INSTRUCTIONS TO FOLLOW - The records below are to be copied exactly, with every picture left out.

(Change listing data)
╭──
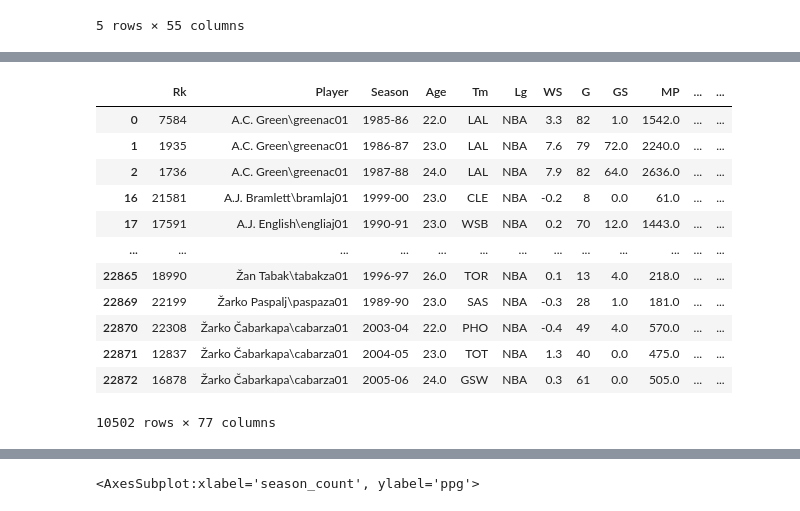
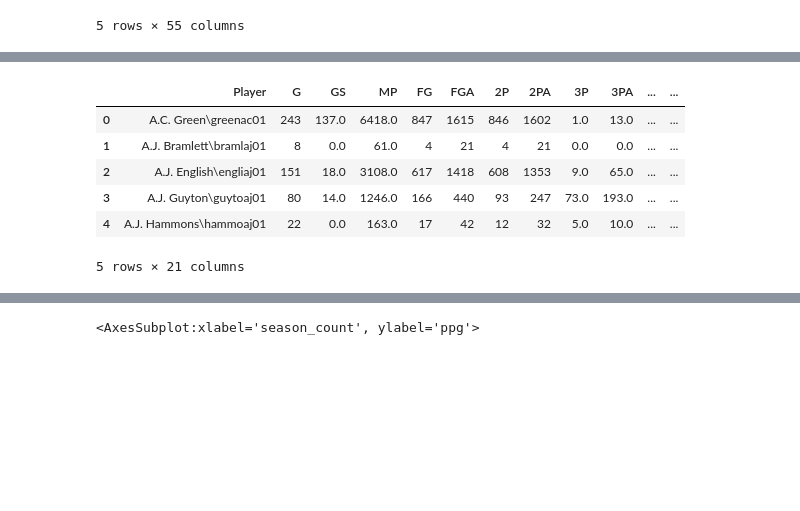
Before and after one commit to rylewww/Modeling-The-NBA-Leap, a Jupyter notebook: Data_Compiling.ipynb, the cells around one changed output, grey strips where cells are left out. Saved outputs shown, nothing was run; the diff lists cells and outputs as text; code cells hidden in the pictures; blank space fills up the shorter version.

```diff
--- a/Data_Compiling.ipynb
+++ b/Data_Compiling.ipynb
@@ -241,18 +239,14 @@ Index(['Rk', 'Player', 'Season', 'Age', 'Tm', 'Lg', 'WS', 'G', 'GS', 'MP',
       dtype='object')
-# %%
-players_total = players_first3.groupby(['unique_id', 'name'])
-players_total.head()
-# %% [output]
-|  | Rk | Player | Season | Age | Tm | Lg | WS | G | GS | MP | ... | ... |
-| 0 | 7584 | A.C. Green\greenac01 | 1985-86 | 22.0 | LAL | NBA | 3.3 | 82 | 1.0 | 1542.0 | ... | ... |
-| 1 | 1935 | A.C. Green\greenac01 | 1986-87 | 23.0 | LAL | NBA | 7.6 | 79 | 72.0 | 2240.0 | ... | ... |
-| 2 | 1736 | A.C. Green\greenac01 | 1987-88 | 24.0 | LAL | NBA | 7.9 | 82 | 64.0 | 2636.0 | ... | ... |
-| 16 | 21581 | A.J. Bramlett\bramlaj01 | 1999-00 | 23.0 | CLE | NBA | -0.2 | 8 | 0.0 | 61.0 | ... | ... |
-| 17 | 17591 | A.J. English\engliaj01 | 1990-91 | 23.0 | WSB | NBA | 0.2 | 70 | 12.0 | 1443.0 | ... | ... |
-| ... | ... | ... | ... | ... | ... | ... | ... | ... | ... | ... | ... | ... |
-| 22865 | 18990 | Žan Tabak\tabakza01 | 1996-97 | 26.0 | TOR | NBA | 0.1 | 13 | 4.0 | 218.0 | ... | ... |
-| 22869 | 22199 | Žarko Paspalj\paspaza01 | 1989-90 | 23.0 | SAS | NBA | -0.3 | 28 | 1.0 | 181.0 | ... | ... |
-| 22870 | 22308 | Žarko Čabarkapa\cabarza01 | 2003-04 | 22.0 | PHO | NBA | -0.4 | 49 | 4.0 | 570.0 | ... | ... |
-| 22871 | 12837 | Žarko Čabarkapa\cabarza01 | 2004-05 | 23.0 | TOT | NBA | 1.3 | 40 | 0.0 | 475.0 | ... | ... |
-| 22872 | 16878 | Žarko Čabarkapa\cabarza01 | 2005-06 | 24.0 | GSW | NBA | 0.3 | 61 | 0.0 | 505.0 | ... | ... |
-10502 rows × 77 columns
+# %%
+players_total = players_first3.groupby(['Player'])[['G', 'GS', 'MP',
+       'FG', 'FGA', '2P', '2PA', '3P', '3PA', 'FT', 'FTA', 'ORB', 'DRB', 'TRB',
+       'AST', 'STL', 'BLK', 'TOV', 'PF', 'PTS']].sum().reset_index()
+players_total.head()
+# %% [output]
+|  | Player | G | GS | MP | FG | FGA | 2P | 2PA | 3P | 3PA | ... | ... |
+| 0 | A.C. Green\greenac01 | 243 | 137.0 | 6418.0 | 847 | 1615 | 846 | 1602 | 1.0 | 13.0 | ... | ... |
+| 1 | A.J. Bramlett\bramlaj01 | 8 | 0.0 | 61.0 | 4 | 21 | 4 | 21 | 0.0 | 0.0 | ... | ... |
+| 2 | A.J. English\engliaj01 | 151 | 18.0 | 3108.0 | 617 | 1418 | 608 | 1353 | 9.0 | 65.0 | ... | ... |
+| 3 | A.J. Guyton\guytoaj01 | 80 | 14.0 | 1246.0 | 166 | 440 | 93 | 247 | 73.0 | 193.0 | ... | ... |
+| 4 | A.J. Hammons\hammoaj01 | 22 | 0.0 | 163.0 | 17 | 42 | 12 | 32 | 5.0 | 10.0 | ... | ... |
+5 rows × 21 columns
```
Also changed, not shown: parts of 12 cells of this notebook.
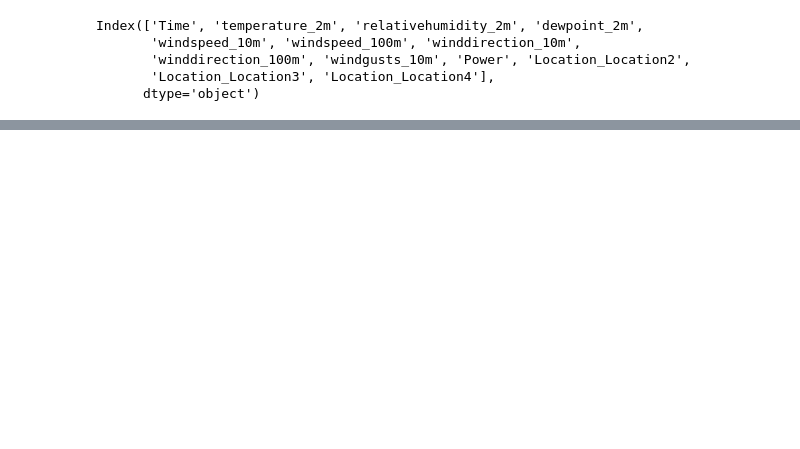
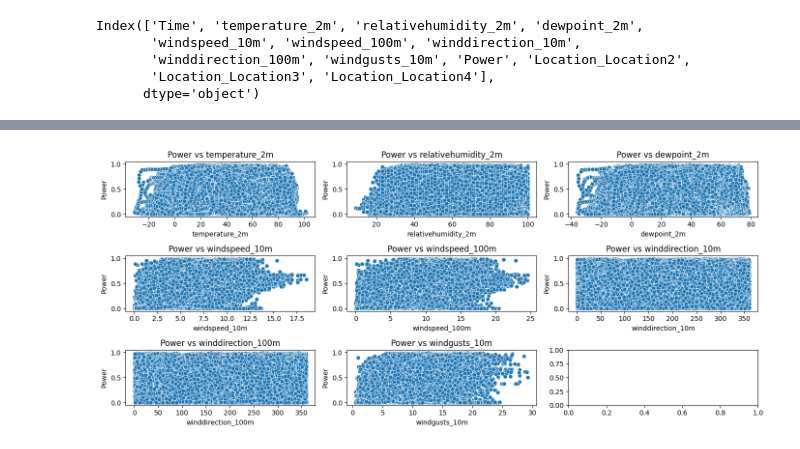
Before and after one commit to Farmaan-N/Wind_Power_Generation_Forecasting, a Jupyter notebook: WindPowerGenerationPrediction.ipynb, the cells around one changed output, grey strips where cells are left out. Drawn from its saved outputs; the diff is of its cells as text; code cells hidden in the pictures; blank space fills up the shorter version.

```diff
--- a/WindPowerGenerationPrediction.ipynb
+++ b/WindPowerGenerationPrediction.ipynb
@@ -197,0 +261,13 @@ merged_data.head()
+# %%
+# Scatter plots of each feature (excluding 'Power') against Power
+fig, axes = plt.subplots(3, 3, figsize=(14, 6))
+axes = axes.flatten()
+for i, col in enumerate(numerical_columns.drop('Power')):
+    sns.scatterplot(x=col, y='Power', data=merged_data, ax=axes[i])
+    axes[i].set_title(f'Power vs {col}')
+    axes[i].set_xlabel(col)
+    axes[i].set_ylabel('Power')
+plt.tight_layout()
+plt.show()
+# %% [output]
+[figure, added]
```
Also changed, not shown: parts of 11 cells of this notebook.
╰──
RESPONSE TO THIS TASK -
Before and after one commit to rylewww/Modeling-The-NBA-Leap, a Jupyter notebook: Data_Compiling.ipynb, the cells around one changed output, grey strips where cells are left out. Saved outputs shown, nothing was run; the diff lists cells and outputs as text; code cells hidden in the pictures; blank space fills up the shorter version.

```diff
--- a/Data_Compiling.ipynb
+++ b/Data_Compiling.ipynb
@@ -241,18 +239,14 @@ Index(['Rk', 'Player', 'Season', 'Age', 'Tm', 'Lg', 'WS', 'G', 'GS', 'MP',
       dtype='object')
-# %%
-players_total = players_first3.groupby(['unique_id', 'name'])
-players_total.head()
-# %% [output]
-|  | Rk | Player | Season | Age | Tm | Lg | WS | G | GS | MP | ... | ... |
-| 0 | 7584 | A.C. Green\greenac01 | 1985-86 | 22.0 | LAL | NBA | 3.3 | 82 | 1.0 | 1542.0 | ... | ... |
-| 1 | 1935 | A.C. Green\greenac01 | 1986-87 | 23.0 | LAL | NBA | 7.6 | 79 | 72.0 | 2240.0 | ... | ... |
-| 2 | 1736 | A.C. Green\greenac01 | 1987-88 | 24.0 | LAL | NBA | 7.9 | 82 | 64.0 | 2636.0 | ... | ... |
-| 16 | 21581 | A.J. Bramlett\bramlaj01 | 1999-00 | 23.0 | CLE | NBA | -0.2 | 8 | 0.0 | 61.0 | ... | ... |
-| 17 | 17591 | A.J. English\engliaj01 | 1990-91 | 23.0 | WSB | NBA | 0.2 | 70 | 12.0 | 1443.0 | ... | ... |
-| ... | ... | ... | ... | ... | ... | ... | ... | ... | ... | ... | ... | ... |
-| 22865 | 18990 | Žan Tabak\tabakza01 | 1996-97 | 26.0 | TOR | NBA | 0.1 | 13 | 4.0 | 218.0 | ... | ... |
-| 22869 | 22199 | Žarko Paspalj\paspaza01 | 1989-90 | 23.0 | SAS | NBA | -0.3 | 28 | 1.0 | 181.0 | ... | ... |
-| 22870 | 22308 | Žarko Čabarkapa\cabarza01 | 2003-04 | 22.0 | PHO | NBA | -0.4 | 49 | 4.0 | 570.0 | ... | ... |
-| 22871 | 12837 | Žarko Čabarkapa\cabarza01 | 2004-05 | 23.0 | TOT | NBA | 1.3 | 40 | 0.0 | 475.0 | ... | ... |
-| 22872 | 16878 | Žarko Čabarkapa\cabarza01 | 2005-06 | 24.0 | GSW | NBA | 0.3 | 61 | 0.0 | 505.0 | ... | ... |
-10502 rows × 77 columns
+# %%
+players_total = players_first3.groupby(['Player'])[['G', 'GS', 'MP',
+       'FG', 'FGA', '2P', '2PA', '3P', '3PA', 'FT', 'FTA', 'ORB', 'DRB', 'TRB',
+       'AST', 'STL', 'BLK', 'TOV', 'PF', 'PTS']].sum().reset_index()
+players_total.head()
+# %% [output]
+|  | Player | G | GS | MP | FG | FGA | 2P | 2PA | 3P | 3PA | ... | ... |
+| 0 | A.C. Green\greenac01 | 243 | 137.0 | 6418.0 | 847 | 1615 | 846 | 1602 | 1.0 | 13.0 | ... | ... |
+| 1 | A.J. Bramlett\bramlaj01 | 8 | 0.0 | 61.0 | 4 | 21 | 4 | 21 | 0.0 | 0.0 | ... | ... |
+| 2 | A.J. English\engliaj01 | 151 | 18.0 | 3108.0 | 617 | 1418 | 608 | 1353 | 9.0 | 65.0 | ... | ... |
+| 3 | A.J. Guyton\guytoaj01 | 80 | 14.0 | 1246.0 | 166 | 440 | 93 | 247 | 73.0 | 193.0 | ... | ... |
+| 4 | A.J. Hammons\hammoaj01 | 22 | 0.0 | 163.0 | 17 | 42 | 12 | 32 | 5.0 | 10.0 | ... | ... |
+5 rows × 21 columns
```
Also changed, not shown: parts of 12 cells of this notebook.
Before and after one commit to Farmaan-N/Wind_Power_Generation_Forecasting, a Jupyter notebook: WindPowerGenerationPrediction.ipynb, the cells around one changed output, grey strips where cells are left out. Drawn from its saved outputs; the diff is of its cells as text; code cells hidden in the pictures; blank space fills up the shorter version.

```diff
--- a/WindPowerGenerationPrediction.ipynb
+++ b/WindPowerGenerationPrediction.ipynb
@@ -197,0 +261,13 @@ merged_data.head()
+# %%
+# Scatter plots of each feature (excluding 'Power') against Power
+fig, axes = plt.subplots(3, 3, figsize=(14, 6))
+axes = axes.flatten()
+for i, col in enumerate(numerical_columns.drop('Power')):
+    sns.scatterplot(x=col, y='Power', data=merged_data, ax=axes[i])
+    axes[i].set_title(f'Power vs {col}')
+    axes[i].set_xlabel(col)
+    axes[i].set_ylabel('Power')
+plt.tight_layout()
+plt.show()
+# %% [output]
+[figure, added]
```
Also changed, not shown: parts of 11 cells of this notebook.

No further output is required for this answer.